The meetings always begin with a prayer. They also end with one. And in between, it is clear why so much praying needs to be done. Because inside the old Craftsman home south of downtown Los Angeles, two dozen folks meet every Monday night to stoke a revolution.
Not a violent one, though they are angry. Not a desperate one, though they are passionate about their cause. No, this is a measured insurrection. One organized and carried out by ordinary citizens who are united in the simple yet daunting goal of changing one of the most significant criminal justice laws ever enacted in California:
Now to be clear, they do not ask that the landmark 1994 law be stricken. They want it changed. Despite its original intentions to crack down on career criminals, they believe that it has gone too far. It has locked up, sometimes for life, too many members of their families for petty crimes.
How else, they ask, do you describe a law that sends someone to prison for life for stealing two sips of gin. Or making off with soda cans. Or possessing a flake of cocaine.
So five years and almost 50,000 new prisoners after the law took effect, this group, Families to Amend California's Three Strikes, is pushing to make it apply only to violent felonies, not the drug crimes, petty thefts or burglaries that make up most convictions.
Under the current law, any ex-felon convicted of a "serious"--such as a burglary--or "violent" felony can see his potential prison time greatly enhanced if he is again found guilty of a felony. Even if that offense is not classified "serious" or "violent." Even if the earlier crimes were decades ago.
For a second strike, that means doubling of a normal prison sentence. And for strike three, it means going away for 25 years to life.
The group believes that only violent felonies should be considered second or third strikes and that no juvenile crime should count as a strike. In addition, members want those now serving time under three strikes to be resentenced under the proposed new rules.
"Let the time fit the crime" is how members state their case.
And they have their work cut out for them.
"No question, it will be an uphill battle," said Geri Silva, co-founder of the group. "There is no hope that we're going to have all the . . . politicians moving to change the law. It's not going to happen that way."
Instead, she and the other members believe that the law will be amended through a public awareness campaign--here and throughout California--that Sacramento lawmakers cannot ignore. Toward that end, this group of mothers, fathers, grandparents and others fans out every week to churches, schools and community halls to urge a change.
"Each thing we do in the community makes our voices stronger, and each person we educate makes our movement bigger," said Silva, who has had friends, but no relatives, imprisoned under the law.
And although the group has not reached its goal, it is also far from the place where it started. "We've taken steps," Silva said. "We're not at the beginning at all."
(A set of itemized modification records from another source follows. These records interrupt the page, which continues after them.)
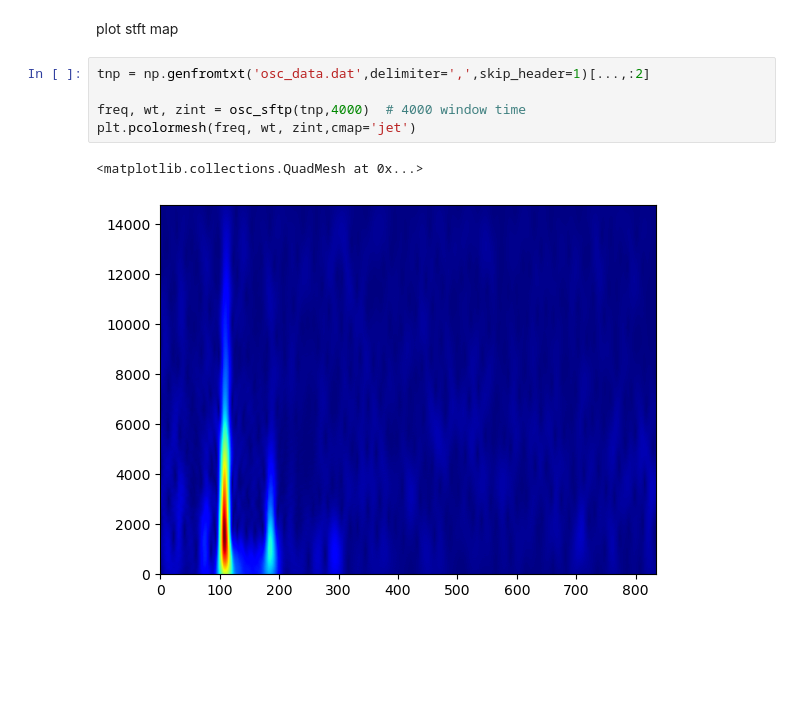
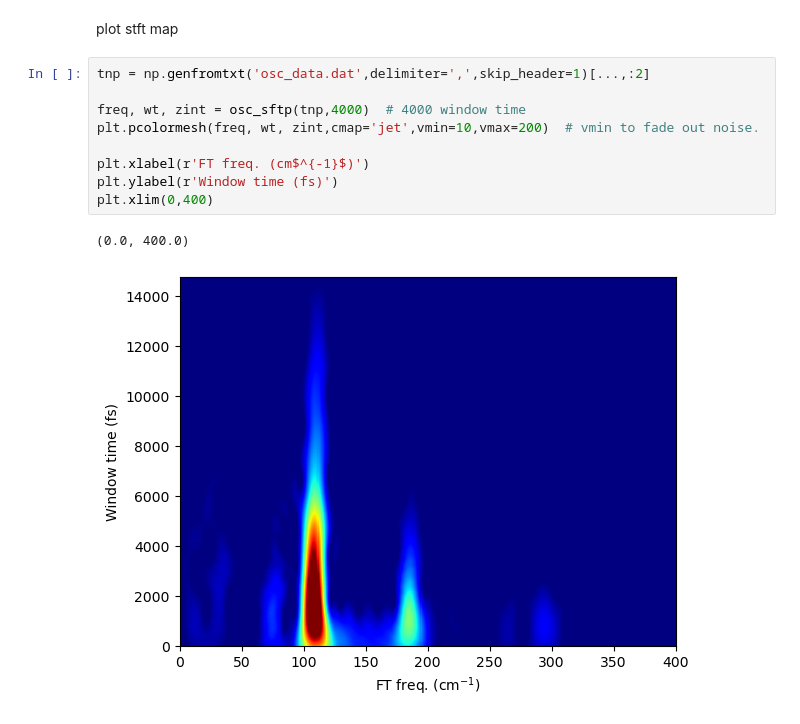
Before and after one commit to jjyaking/FT-and-STFT, a Jupyter notebook: fft_and_stft_plot.ipynb, the cells around one changed output. Drawn from its saved outputs; the diff is of its cells as text; blank space fills up the shorter version.

```diff
--- a/fft_and_stft_plot.ipynb
+++ b/fft_and_stft_plot.ipynb
@@ -30,8 +46,12 @@ plot stft map
 # %%
 tnp = np.genfromtxt('osc_data.dat',delimiter=',',skip_header=1)[...,:2]
 
 freq, wt, zint = osc_sftp(tnp,4000)  # 4000 window time
-plt.pcolormesh(freq, wt, zint,cmap='jet')
+plt.pcolormesh(freq, wt, zint,cmap='jet',vmin=10,vmax=200)  # vmin to fade out noise.
+
+plt.xlabel(r'FT freq. (cm$^{-1}$)')
+plt.ylabel(r'Window time (fs)')
+plt.xlim(0,400)
 # %% [output]
-<matplotlib.collections.QuadMesh at 0x...>
+(0.0, 400.0)
-[figure, old version]
+[figure, new version]
```
Also changed, not shown: parts of 4 cells of this notebook, 2 other files.
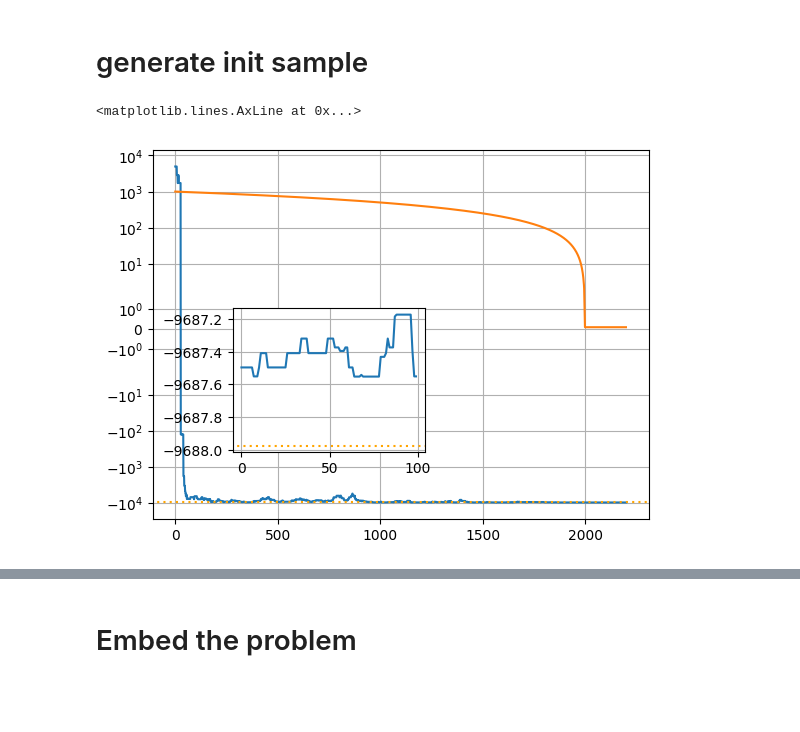
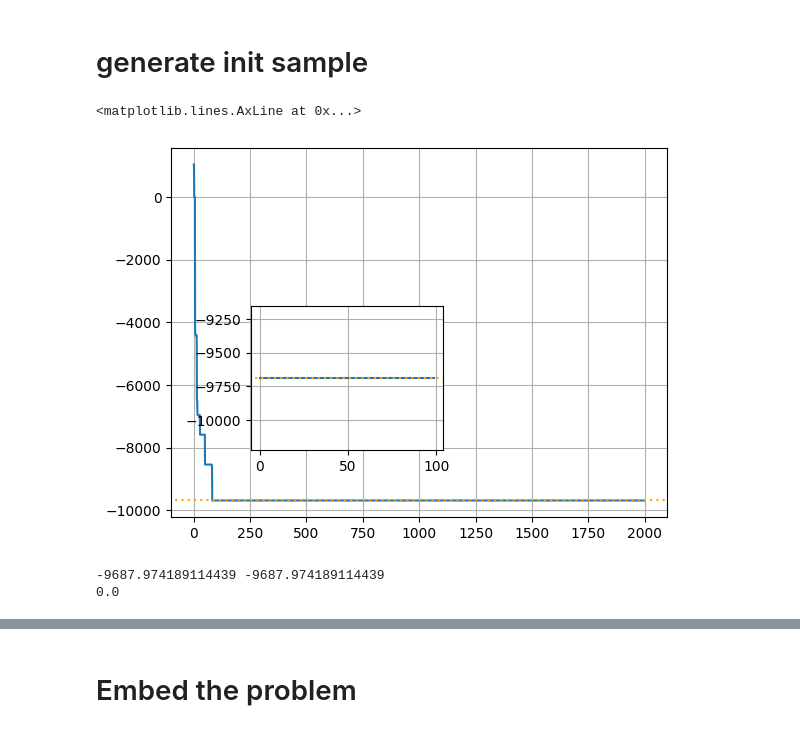
Before and after one commit to QuantumApplicationLab/wntr-quantum, a Jupyter notebook: docs/notebooks/qubo_poly_solver_Net0.ipynb, the cells around one changed output, grey strips where cells are left out. Saved outputs shown, nothing was run; the diff lists cells and outputs as text; code cells hidden in the pictures; blank space fills up the shorter version.

```diff
--- a/docs/notebooks/qubo_poly_solver_Net0.ipynb
+++ b/docs/notebooks/qubo_poly_solver_Net0.ipynb
@@ -111,7 +111,7 @@ from wntr_quantum.sampler.step.full_random import ParallelIncrementalStep
 var_names = sorted(net.qubo.qubo_dict.variables)
 net.qubo.create_variables_mapping()
 # mystep = RandomStep(var_names, net.qubo.mapped_variables, net.qubo.index_variables)
-mystep = IncrementalStep(var_names, net.qubo.mapped_variables, net.qubo.index_variables, step_size=1)
+mystep = IncrementalStep(var_names, net.qubo.mapped_variables, net.qubo.index_variables, step_size=10)
 # mystep = ParallelIncrementalStep(var_names, net.qubo.mapped_variables, net.qubo.index_variables, step_size=100)
 # %% [markdown]
 # generate init sample
@@ -122,41 +122,40 @@ x0 = list(x.values())
 # %%
 from wntr_quantum.sampler.simulated_annealing import modify_solution_sample
-x = modify_solution_sample(net, bin_rep_sol, modify=['flows', 'heads'])
+x = modify_solution_sample(net, bin_rep_sol, modify=['flows'])
 x0 = list(x.values())
 # %%
 eref = net.qubo.energy_binary_rep(bin_rep_sol)
 # %%
-num_sweeps = 2000
-Tinit = 1E3
+num_sweeps = 1000
+Tinit = 1E1
 Tfinal = 1E-1
 Tschedule = np.linspace(Tinit, Tfinal, num_sweeps)
-Tschedule = np.append(Tschedule, Tfinal*np.ones(200))
+Tschedule = np.append(Tschedule, Tfinal*np.ones(1000))
+# Tschedule = np.zeros(10000)
 # %%
-# mystep.optimize_values = np.arange(2, 6)
-res = sampler.sample(net.qubo.qubo_dict, x0=x0, Tschedule=Tschedule, take_step=mystep, save_traj=True)
+mystep.optimize_values = np.arange(4, 6)
+res = sampler.sample(net.qubo.qubo_dict, init_sample=x0, Tschedule=Tschedule, take_step=mystep, save_traj=True, verbose=False)
 mystep.verify_quadratic_constraints(res.res)
 # %%
 import matplotlib.pyplot as plt
 eplt = res.energies
 
 fig, ax1 = plt.subplots()
 
 left, bottom, width, height = [0.25, 0.25, 0.3, 0.3]
 
-ax1.plot(eplt)
-ax1.plot(Tschedule)
+ax1.plot(res.energies)
+# ax1.plot(Tschedule)
 ax1.axline((0, eref[0]), slope=0, color="orange", linestyle=(1, (1, 2)))
-# plt.ylim([-1E5, -1E4])
-# plt.xlim([9000,11000])
 ax1.grid()
-ax1.set_yscale('symlog')
+# ax1.set_yscale('symlog')
 
 ax2 = fig.add_axes([left, bottom, width, height])
 ax2.plot(eplt[-100:])
 ax2.grid()
 ax2.axline((0, eref[0]), slope=0, color="orange", linestyle=(1, (1, 2)))
 # ax2.set_yscale('symlog')
 # %% [output]
 <matplotlib.lines.AxLine at 0x...>
-[figure, old version]
+[figure, new version]
 # %%
@@ -165,6 +165,12 @@ sol = res.trajectory[idx_min]
 sol = net.qubo.decode_solution(np.array(sol))
 sol = net.combine_flow_values(sol)
 sol = net.convert_solution_to_si(sol)
+# %%
+print(eref[0], res.energies[idx_min])
+print(eref[0] - res.energies[idx_min])
+# %% [output]
+-9687.974189114439 -9687.974189114439
+0.0
 # %%
 import matplotlib.pyplot as plt
 
```
Also changed, not shown: parts of 19 cells of this notebook, 2 other files.
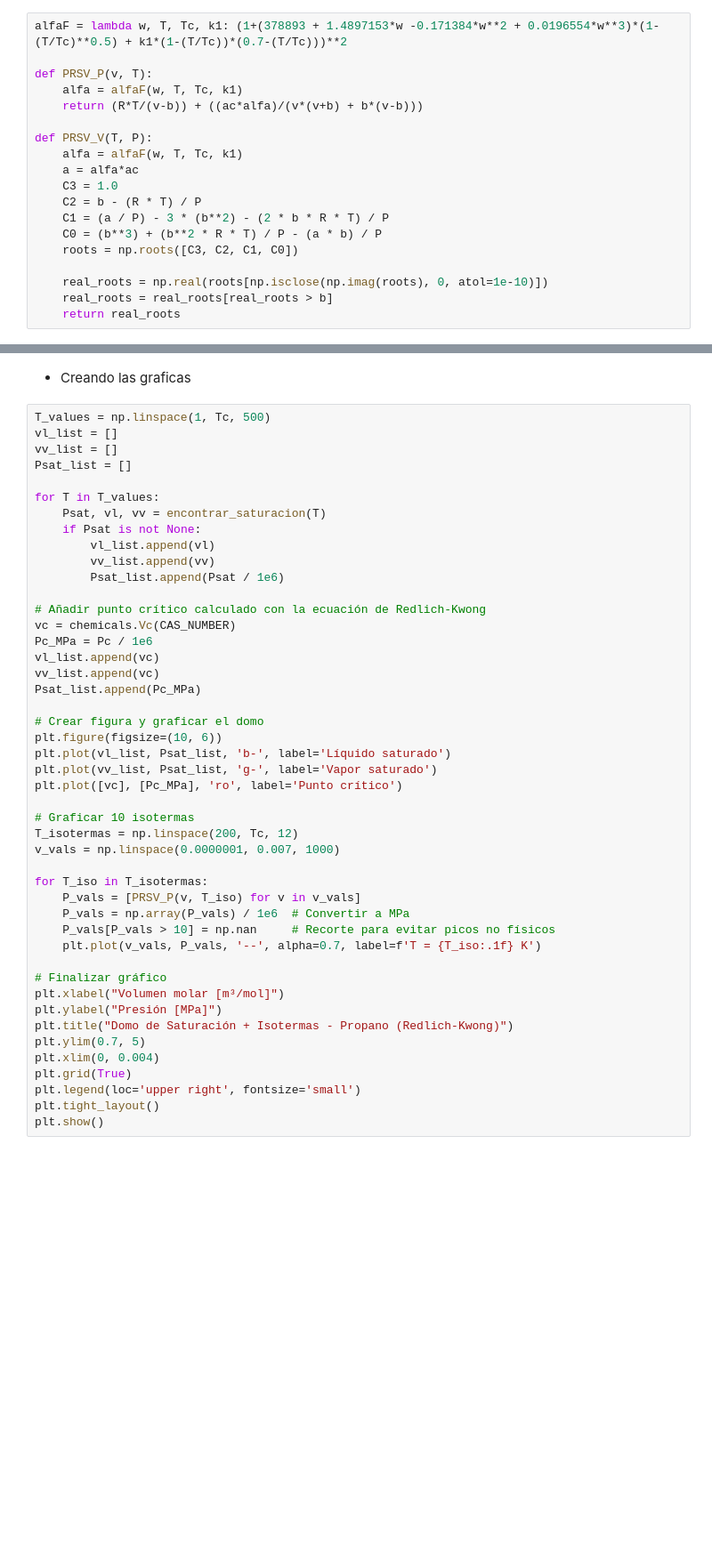
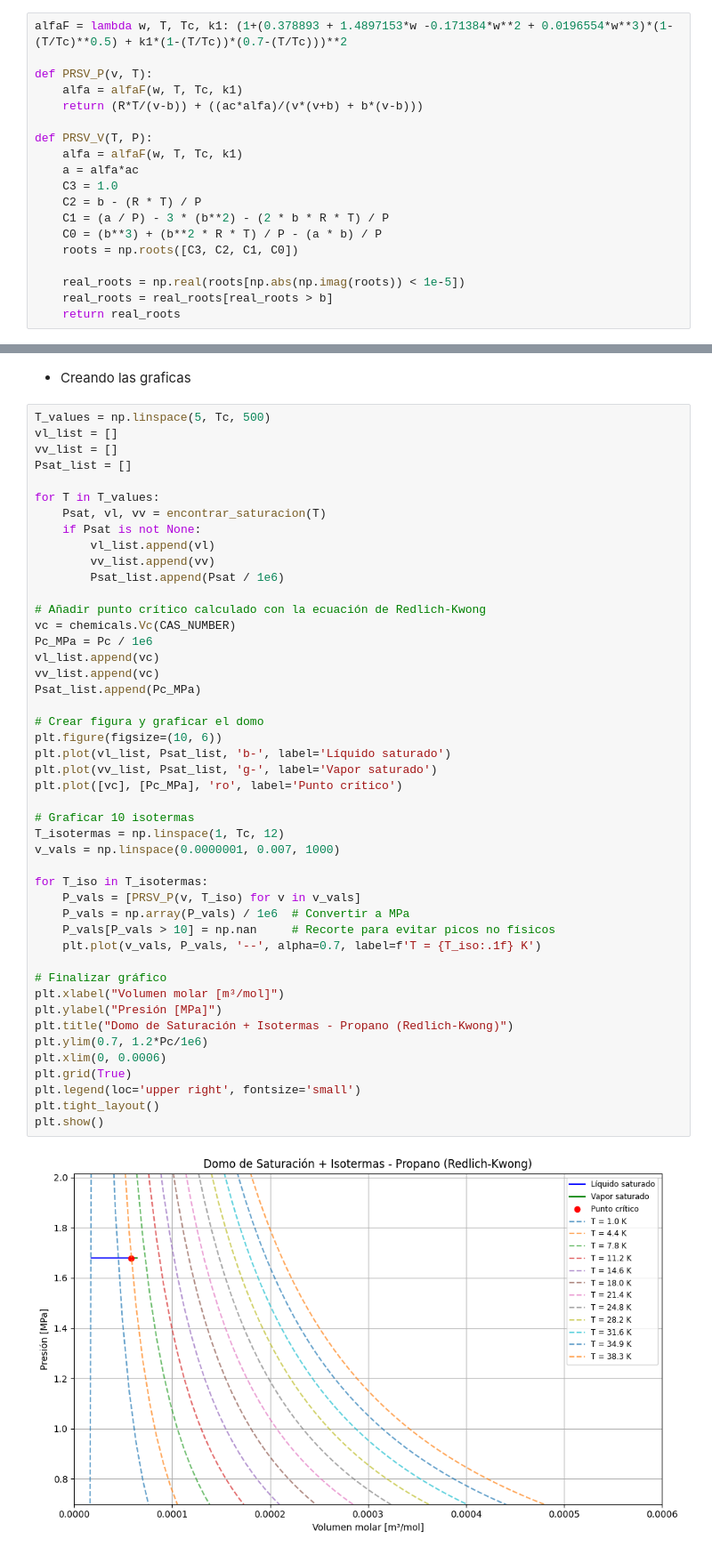
Before and after one commit to premzea/Termodinamica-II, a Jupyter notebook: Parcial 1/code/PRSVdiagram.ipynb, the cells around one changed output, grey strips where cells are left out. Shown at 89% size. Saved outputs shown, nothing was run; the diff lists cells and outputs as text; blank space fills up the shorter version.

```diff
--- a/Parcial 1/code/PRSVdiagram.ipynb
+++ b/Parcial 1/code/PRSVdiagram.ipynb
@@ -285,5 +285,5 @@ ac = 0.45724*(R*Tc**2/Pc)
 # %%
-alfaF = lambda w, T, Tc, k1: (1+(378893 + 1.4897153*w -0.171384*w**2 + 0.0196554*w**3)*(1-(T/Tc)**0.5) + k1*(1-(T/Tc))*(0.7-(T/Tc)))**2
+alfaF = lambda w, T, Tc, k1: (1+(0.378893 + 1.4897153*w -0.171384*w**2 + 0.0196554*w**3)*(1-(T/Tc)**0.5) + k1*(1-(T/Tc))*(0.7-(T/Tc)))**2
 
 def PRSV_P(v, T):
     alfa = alfaF(w, T, Tc, k1)
@@ -298,7 +298,7 @@ def PRSV_V(T, P):
     C0 = (b**3) + (b**2 * R * T) / P - (a * b) / P
     roots = np.roots([C3, C2, C1, C0])
 
-    real_roots = np.real(roots[np.isclose(np.imag(roots), 0, atol=1e-10)])
+    real_roots = np.real(roots[np.abs(np.imag(roots)) < 1e-5])
     real_roots = real_roots[real_roots > b]
     return real_roots
 # %% [markdown]
@@ -340,7 +326,7 @@ def encontrar_saturacion(T):
 # %% [markdown]
 * Creando las graficas
 # %%
-T_values = np.linspace(1, Tc, 500)
+T_values = np.linspace(5, Tc, 500)
 vl_list = []
 vv_list = []
 Psat_list = []
@@ -355,33 +341,35 @@ for T in T_values:
 # Añadir punto crítico calculado con la ecuación de Redlich-Kwong
 vc = chemicals.Vc(CAS_NUMBER)
 Pc_MPa = Pc / 1e6
 vl_list.append(vc)
 vv_list.append(vc)
 Psat_list.append(Pc_MPa)
 
 # Crear figura y graficar el domo
 plt.figure(figsize=(10, 6))
 plt.plot(vl_list, Psat_list, 'b-', label='Líquido saturado')
 plt.plot(vv_list, Psat_list, 'g-', label='Vapor saturado')
 plt.plot([vc], [Pc_MPa], 'ro', label='Punto crítico')
 
 # Graficar 10 isotermas
-T_isotermas = np.linspace(200, Tc, 12)
+T_isotermas = np.linspace(1, Tc, 12)
 v_vals = np.linspace(0.0000001, 0.007, 1000)
 
 for T_iso in T_isotermas:
     P_vals = [PRSV_P(v, T_iso) for v in v_vals]
     P_vals = np.array(P_vals) / 1e6  # Convertir a MPa
     P_vals[P_vals > 10] = np.nan     # Recorte para evitar picos no físicos
     plt.plot(v_vals, P_vals, '--', alpha=0.7, label=f'T = {T_iso:.1f} K')
 
 # Finalizar gráfico
 plt.xlabel("Volumen molar [m³/mol]")
 plt.ylabel("Presión [MPa]")
 plt.title("Domo de Saturación + Isotermas - Propano (Redlich-Kwong)")
-plt.ylim(0.7, 5)
-plt.xlim(0, 0.004)
+plt.ylim(0.7, 1.2*Pc/1e6)
+plt.xlim(0, 0.0006)
 plt.grid(True)
 plt.legend(loc='upper right', fontsize='small')
 plt.tight_layout()
 plt.show()
+# %% [output]
+[figure, added]
```
Also changed, not shown: parts of 2 cells of this notebook.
Launched two years ago in Los Angeles, the group now has chapters as diverse as California--in Oakland, Sacramento, San Jose, San Bernardino, San Diego, Santa Barbara and Orange County. Statewide, according to Silva, the group has 600 to 700 active members and more than a thousand others on its mailing list.
Most of them have husbands or brothers in prison.
Micky Neal has both.
"My brother's last case was burglary. He went into a Thrifty store and stole 11 bottles of shampoo," Neal said.
Her husband, Lamont, she said, is doing 25 years to life for petty theft. "He went in on a charge of possessing a stolen credit card," she said. "He went down to Alvarado and purchased a credit card and ID. He tried to use it to buy a TV."
Carmen Ewell joined after her husband, John, was sent to prison for passing a stolen check. With two previous convictions for second-degree robbery, the 42-year-old cosmetologist pleaded guilty to the stolen check charge when authorities offered him a deal, he said from state prison in Norco. Plead guilty, prosecutors said, and we'll overlook a prior conviction, so this will count as a second, not third, strike. In doing so, Ewell avoided a trial and the possibility of a sentence of 25 years to life. Still, pleading to a second strike meant that his prison term was doubled--to seven years.
"If they were to amend three strikes, I could probably go home next year," said Ewell, whose offense normally carries a 3 1/2-year prison term.
Said his wife: "I think it's an injustice. . . . His attorney told me if my husband had not gotten the priors, he probably would have [faced] a misdemeanor."
Like many of those in the group, Carmen Ewell, an insurance claims analyst, did not know about the group until long after her husband was sent to prison.
"My niece and I were going to church and saw a demonstration. . . . It was like 50 or 60 people. They were around the whole block," she said. "I have been involved ever since."